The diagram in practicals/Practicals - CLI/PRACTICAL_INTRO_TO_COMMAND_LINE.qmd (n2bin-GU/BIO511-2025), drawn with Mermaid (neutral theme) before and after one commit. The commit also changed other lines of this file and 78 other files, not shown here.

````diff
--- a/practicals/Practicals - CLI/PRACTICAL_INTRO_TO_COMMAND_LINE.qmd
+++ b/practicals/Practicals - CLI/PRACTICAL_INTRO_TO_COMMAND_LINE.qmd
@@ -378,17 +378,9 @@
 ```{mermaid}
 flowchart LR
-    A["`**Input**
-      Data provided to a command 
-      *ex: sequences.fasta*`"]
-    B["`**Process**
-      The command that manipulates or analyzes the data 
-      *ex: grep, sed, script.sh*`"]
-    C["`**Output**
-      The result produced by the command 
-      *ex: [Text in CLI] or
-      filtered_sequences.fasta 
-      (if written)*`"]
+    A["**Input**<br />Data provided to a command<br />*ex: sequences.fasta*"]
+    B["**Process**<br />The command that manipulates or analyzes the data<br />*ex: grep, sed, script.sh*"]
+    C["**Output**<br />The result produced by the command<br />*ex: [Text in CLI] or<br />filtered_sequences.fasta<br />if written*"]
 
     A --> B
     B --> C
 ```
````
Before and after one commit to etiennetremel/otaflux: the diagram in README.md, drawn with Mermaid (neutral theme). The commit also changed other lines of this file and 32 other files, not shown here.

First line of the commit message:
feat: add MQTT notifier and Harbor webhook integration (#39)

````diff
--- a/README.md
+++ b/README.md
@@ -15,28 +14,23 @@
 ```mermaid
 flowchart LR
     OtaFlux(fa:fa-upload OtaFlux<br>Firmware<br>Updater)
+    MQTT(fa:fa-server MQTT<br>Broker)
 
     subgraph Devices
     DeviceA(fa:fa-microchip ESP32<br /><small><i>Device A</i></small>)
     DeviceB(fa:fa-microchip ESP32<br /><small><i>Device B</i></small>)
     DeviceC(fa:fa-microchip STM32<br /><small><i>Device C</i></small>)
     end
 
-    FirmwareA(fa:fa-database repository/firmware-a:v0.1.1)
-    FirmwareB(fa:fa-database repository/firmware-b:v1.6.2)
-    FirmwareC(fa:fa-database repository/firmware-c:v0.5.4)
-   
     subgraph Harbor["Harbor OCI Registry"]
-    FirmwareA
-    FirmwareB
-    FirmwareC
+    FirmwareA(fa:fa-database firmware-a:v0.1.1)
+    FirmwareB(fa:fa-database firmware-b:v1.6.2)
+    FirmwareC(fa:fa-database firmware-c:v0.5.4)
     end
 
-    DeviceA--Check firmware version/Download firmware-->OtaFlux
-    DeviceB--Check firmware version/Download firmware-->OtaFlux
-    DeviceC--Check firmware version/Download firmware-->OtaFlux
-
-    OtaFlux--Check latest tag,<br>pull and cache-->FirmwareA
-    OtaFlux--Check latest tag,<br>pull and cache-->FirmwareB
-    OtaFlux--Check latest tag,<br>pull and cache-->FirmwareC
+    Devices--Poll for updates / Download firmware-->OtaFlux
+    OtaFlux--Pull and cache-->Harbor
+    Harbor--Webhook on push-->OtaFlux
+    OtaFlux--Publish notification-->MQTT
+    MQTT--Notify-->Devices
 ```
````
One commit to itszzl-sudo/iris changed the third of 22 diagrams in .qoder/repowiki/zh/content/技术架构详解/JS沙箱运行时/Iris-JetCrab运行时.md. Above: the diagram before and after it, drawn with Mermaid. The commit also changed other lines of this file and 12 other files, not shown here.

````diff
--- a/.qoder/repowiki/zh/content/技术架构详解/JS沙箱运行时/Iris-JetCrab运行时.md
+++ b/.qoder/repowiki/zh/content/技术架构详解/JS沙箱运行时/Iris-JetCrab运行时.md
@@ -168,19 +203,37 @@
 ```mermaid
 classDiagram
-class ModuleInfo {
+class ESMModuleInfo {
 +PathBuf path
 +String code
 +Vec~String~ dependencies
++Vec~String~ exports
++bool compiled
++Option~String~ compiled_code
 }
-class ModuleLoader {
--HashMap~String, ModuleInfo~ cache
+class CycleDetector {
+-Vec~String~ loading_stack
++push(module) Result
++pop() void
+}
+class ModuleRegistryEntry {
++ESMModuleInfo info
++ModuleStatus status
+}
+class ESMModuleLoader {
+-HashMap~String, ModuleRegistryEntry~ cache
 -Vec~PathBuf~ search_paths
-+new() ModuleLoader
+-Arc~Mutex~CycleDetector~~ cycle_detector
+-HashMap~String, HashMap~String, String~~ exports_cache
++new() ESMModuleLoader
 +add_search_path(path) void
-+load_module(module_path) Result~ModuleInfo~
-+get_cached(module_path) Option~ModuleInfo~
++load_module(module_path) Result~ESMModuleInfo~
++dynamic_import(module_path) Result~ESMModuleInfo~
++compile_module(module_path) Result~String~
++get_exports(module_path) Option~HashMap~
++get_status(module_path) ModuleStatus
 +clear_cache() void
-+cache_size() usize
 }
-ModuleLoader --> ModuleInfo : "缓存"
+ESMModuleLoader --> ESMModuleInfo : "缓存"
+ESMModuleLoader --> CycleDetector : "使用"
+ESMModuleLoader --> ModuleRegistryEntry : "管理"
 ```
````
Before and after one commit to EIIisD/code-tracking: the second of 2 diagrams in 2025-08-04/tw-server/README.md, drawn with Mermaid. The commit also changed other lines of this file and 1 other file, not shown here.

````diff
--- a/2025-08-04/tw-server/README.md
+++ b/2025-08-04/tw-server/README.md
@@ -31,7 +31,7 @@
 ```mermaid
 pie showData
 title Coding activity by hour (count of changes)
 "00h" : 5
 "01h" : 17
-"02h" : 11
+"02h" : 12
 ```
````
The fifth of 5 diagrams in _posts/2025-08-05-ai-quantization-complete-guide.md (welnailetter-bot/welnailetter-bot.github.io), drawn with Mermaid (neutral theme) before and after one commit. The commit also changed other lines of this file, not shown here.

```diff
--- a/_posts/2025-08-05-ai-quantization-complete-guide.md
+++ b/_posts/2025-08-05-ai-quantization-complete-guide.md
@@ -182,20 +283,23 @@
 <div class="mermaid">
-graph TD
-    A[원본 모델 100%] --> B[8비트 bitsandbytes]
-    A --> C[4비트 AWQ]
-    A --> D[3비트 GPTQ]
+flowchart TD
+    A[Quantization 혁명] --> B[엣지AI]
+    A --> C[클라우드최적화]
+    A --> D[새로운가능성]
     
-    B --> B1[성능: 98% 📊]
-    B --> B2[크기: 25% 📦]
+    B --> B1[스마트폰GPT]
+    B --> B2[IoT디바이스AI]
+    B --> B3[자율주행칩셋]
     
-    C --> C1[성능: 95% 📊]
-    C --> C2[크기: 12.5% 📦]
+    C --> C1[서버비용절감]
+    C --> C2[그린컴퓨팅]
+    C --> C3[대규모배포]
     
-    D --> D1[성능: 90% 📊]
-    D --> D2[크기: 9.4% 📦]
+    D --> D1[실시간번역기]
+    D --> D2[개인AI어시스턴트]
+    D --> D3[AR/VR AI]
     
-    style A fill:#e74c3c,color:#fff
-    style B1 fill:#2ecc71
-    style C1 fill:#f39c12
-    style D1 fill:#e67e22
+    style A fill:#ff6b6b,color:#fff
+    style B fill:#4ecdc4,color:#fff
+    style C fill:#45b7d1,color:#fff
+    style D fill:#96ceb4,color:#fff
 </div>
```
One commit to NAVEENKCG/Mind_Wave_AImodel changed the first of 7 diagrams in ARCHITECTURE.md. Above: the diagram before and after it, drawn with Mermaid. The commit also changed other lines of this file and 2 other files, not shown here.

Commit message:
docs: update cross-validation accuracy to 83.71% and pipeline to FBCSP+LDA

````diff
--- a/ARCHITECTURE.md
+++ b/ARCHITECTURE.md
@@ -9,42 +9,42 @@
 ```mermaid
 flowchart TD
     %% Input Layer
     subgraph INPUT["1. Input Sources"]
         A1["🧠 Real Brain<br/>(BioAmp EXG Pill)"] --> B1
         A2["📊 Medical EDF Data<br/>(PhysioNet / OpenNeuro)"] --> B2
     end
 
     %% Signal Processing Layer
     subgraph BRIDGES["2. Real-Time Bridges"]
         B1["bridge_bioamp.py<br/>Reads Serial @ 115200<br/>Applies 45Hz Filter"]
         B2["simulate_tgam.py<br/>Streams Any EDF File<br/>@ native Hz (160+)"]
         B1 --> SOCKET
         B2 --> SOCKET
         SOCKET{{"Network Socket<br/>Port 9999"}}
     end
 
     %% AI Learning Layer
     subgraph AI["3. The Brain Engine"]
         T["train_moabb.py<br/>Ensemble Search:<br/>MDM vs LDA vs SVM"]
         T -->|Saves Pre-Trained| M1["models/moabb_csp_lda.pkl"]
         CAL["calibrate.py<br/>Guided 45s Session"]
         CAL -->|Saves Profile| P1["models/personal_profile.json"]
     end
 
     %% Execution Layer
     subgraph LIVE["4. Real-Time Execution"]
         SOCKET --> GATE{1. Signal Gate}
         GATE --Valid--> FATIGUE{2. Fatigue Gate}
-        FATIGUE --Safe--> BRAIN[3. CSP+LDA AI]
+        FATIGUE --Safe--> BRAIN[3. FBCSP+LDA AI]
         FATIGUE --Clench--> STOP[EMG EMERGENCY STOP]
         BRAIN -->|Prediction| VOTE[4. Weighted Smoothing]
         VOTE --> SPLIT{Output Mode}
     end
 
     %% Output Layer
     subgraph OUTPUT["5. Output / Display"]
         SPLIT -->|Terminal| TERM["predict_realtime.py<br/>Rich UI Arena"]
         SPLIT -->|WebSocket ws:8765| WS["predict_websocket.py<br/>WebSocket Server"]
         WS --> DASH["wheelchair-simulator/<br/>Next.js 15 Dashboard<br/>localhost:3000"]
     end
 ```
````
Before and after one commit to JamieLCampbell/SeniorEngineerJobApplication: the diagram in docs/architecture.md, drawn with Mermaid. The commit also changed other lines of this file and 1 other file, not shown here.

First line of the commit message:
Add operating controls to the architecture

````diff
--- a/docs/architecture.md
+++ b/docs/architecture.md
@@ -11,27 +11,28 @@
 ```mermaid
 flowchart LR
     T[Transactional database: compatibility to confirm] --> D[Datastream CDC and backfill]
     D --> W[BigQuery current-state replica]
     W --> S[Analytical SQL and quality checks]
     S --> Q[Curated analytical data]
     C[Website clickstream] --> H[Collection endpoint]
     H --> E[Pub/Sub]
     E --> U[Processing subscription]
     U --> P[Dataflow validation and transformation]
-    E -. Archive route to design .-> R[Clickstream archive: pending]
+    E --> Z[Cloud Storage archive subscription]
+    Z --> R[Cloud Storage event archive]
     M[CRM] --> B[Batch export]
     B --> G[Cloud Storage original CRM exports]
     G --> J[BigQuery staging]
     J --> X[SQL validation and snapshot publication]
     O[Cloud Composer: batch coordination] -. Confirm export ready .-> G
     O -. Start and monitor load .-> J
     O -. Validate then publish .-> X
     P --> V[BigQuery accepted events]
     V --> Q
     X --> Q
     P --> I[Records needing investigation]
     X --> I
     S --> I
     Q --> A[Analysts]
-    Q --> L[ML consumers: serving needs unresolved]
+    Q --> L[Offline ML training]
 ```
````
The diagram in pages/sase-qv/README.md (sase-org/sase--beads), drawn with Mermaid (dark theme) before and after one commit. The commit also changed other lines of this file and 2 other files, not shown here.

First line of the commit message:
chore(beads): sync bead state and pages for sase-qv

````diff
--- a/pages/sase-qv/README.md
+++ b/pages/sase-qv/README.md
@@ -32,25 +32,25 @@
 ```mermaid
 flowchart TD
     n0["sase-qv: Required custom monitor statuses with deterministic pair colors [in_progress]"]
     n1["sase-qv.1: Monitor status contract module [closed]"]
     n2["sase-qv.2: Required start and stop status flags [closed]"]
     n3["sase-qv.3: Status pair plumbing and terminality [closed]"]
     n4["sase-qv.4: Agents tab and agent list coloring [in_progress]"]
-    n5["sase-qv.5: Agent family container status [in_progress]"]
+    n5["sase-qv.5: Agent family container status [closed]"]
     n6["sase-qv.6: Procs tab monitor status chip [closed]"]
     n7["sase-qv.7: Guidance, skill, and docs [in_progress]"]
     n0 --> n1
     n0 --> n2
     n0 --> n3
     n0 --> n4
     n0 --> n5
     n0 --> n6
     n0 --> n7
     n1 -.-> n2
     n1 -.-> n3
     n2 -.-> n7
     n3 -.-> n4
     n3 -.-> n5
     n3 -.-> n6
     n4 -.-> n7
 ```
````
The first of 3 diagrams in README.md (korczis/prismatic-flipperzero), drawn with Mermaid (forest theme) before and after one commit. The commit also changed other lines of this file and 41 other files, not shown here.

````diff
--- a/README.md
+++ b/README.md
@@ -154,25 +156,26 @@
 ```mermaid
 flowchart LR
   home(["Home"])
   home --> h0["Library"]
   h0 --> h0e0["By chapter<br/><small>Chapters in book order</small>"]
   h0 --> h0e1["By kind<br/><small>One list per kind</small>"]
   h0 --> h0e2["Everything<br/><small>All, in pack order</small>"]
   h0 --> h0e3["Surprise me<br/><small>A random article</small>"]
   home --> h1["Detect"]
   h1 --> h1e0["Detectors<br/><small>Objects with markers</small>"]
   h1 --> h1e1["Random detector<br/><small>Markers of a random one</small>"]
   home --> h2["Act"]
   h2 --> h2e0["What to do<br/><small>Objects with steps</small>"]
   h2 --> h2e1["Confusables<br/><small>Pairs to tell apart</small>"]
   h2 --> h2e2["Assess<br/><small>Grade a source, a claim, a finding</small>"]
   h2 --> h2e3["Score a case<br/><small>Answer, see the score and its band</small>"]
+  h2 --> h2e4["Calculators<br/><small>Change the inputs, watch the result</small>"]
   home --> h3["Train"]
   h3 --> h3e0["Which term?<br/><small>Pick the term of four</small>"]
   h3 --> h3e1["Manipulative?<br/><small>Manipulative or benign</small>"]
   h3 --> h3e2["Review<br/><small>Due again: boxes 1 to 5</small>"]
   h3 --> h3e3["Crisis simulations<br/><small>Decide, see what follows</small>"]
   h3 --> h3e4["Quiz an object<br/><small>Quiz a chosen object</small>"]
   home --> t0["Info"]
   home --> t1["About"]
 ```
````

********

▶ [Action item]
Check each line of the entries, and copy the ones that contain "FirmwareA".

▶ [Result for this exercise]
-    FirmwareA(fa:fa-database repository/firmware-a:v0.1.1)
-    FirmwareA
+    FirmwareA(fa:fa-database firmware-a:v0.1.1)
-    OtaFlux--Check latest tag,<br>pull and cache-->FirmwareA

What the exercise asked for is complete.